General Civil FAQs
What is the difference between a 7 day notice and a 30 day notice?
A 7 day notice allows a person to stay if they pay the amount that they are required to before the 7th day. Failing to do so will result in beginning eviction procedures. A 30 day notice is a notice that terminates tenancy even if a payment is made.
I was just served a Summons & Complaint. What do I need to do next?
Start by reading through the papers that you were served so that you understand the claims being filed against you. Follow the instructions on the Summons to file your written answer (response) with the court and the plaintiff/plaintiff’s attorney. For more information on how to respond, click here.
How do I answer a Complaint?

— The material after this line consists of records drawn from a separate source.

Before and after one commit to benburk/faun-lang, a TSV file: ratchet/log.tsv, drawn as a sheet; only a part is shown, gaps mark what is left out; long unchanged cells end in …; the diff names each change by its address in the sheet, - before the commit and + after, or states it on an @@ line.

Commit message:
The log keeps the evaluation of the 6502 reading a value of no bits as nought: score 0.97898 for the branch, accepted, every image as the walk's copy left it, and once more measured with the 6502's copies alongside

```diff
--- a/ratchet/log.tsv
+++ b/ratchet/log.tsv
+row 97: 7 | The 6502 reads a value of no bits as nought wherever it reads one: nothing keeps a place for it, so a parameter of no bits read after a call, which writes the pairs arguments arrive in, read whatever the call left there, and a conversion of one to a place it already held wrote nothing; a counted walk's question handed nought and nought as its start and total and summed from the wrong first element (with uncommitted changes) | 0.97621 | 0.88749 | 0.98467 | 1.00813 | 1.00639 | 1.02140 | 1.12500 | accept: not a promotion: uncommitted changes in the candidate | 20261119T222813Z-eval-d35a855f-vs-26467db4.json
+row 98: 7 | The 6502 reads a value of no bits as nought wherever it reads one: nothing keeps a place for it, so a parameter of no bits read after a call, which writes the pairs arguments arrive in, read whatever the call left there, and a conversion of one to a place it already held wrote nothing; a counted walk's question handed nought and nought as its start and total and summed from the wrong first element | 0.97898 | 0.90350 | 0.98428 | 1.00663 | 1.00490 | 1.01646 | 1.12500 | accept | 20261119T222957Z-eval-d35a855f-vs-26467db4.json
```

A complaint can be answered by sending in a written statement to the court either explaining your side of the situation or by objecting to the complaint. It is required that you sign and date your answer and mail it into the Civil Division of the District Court within 21 days of receiving it. Once the court has received the answer, the case will be set up for a scheduling conference. Failing to answer the complaint will result in a default judgment. It is extremely important that you are aware of all court dates and are in attendance of them following your scheduling conference.
Do I need to hire an attorney?
You are not required to have an attorney for General Civil cases unless you are a corporation or an LLC. You may wish to hire an attorney if you are unfamiliar with the civil lawsuit process, Michigan Court Rules, and Michigan laws. If you choose to represent yourself, you are expected to abide by the requirements the same as an attorney would.
Why do I have a default judgment entered against me?
When you are served (either personally or by alternate service methods) you must respond in writing to the claims made against you within a certain time frame (either 21 days or 28 days depending on how you were served). When you fail to file this written response, you are considered to have defaulted, and the plaintiff may request to have a default judgment entered against you.
I have a default judgment entered against me. Can I have this set aside?
You may pay $20.00 to file a Motion to Set Aside the Default Judgment. Your motion will be held in front of a judge with the plaintiff in attendance as well. The judge will determine if the default judgment is to be set aside. Filing this motion does NOT guarantee the judgment will be set aside.
How do I set up payments on a garnishment?
Most all garnishments are served by the employer. In order to make payments on the garnishments, you must file a Motion for Installment Payments with the 56-B District Court. A filing fee of $20.00 will be assessed when you file the form. The Plaintifff will be notified and will give you an answer to your request. If the Plaintiff has no objection to the motion you filed, then the court will grant a judgment. If the Plaintiff does object, the case must be set up for a hearing.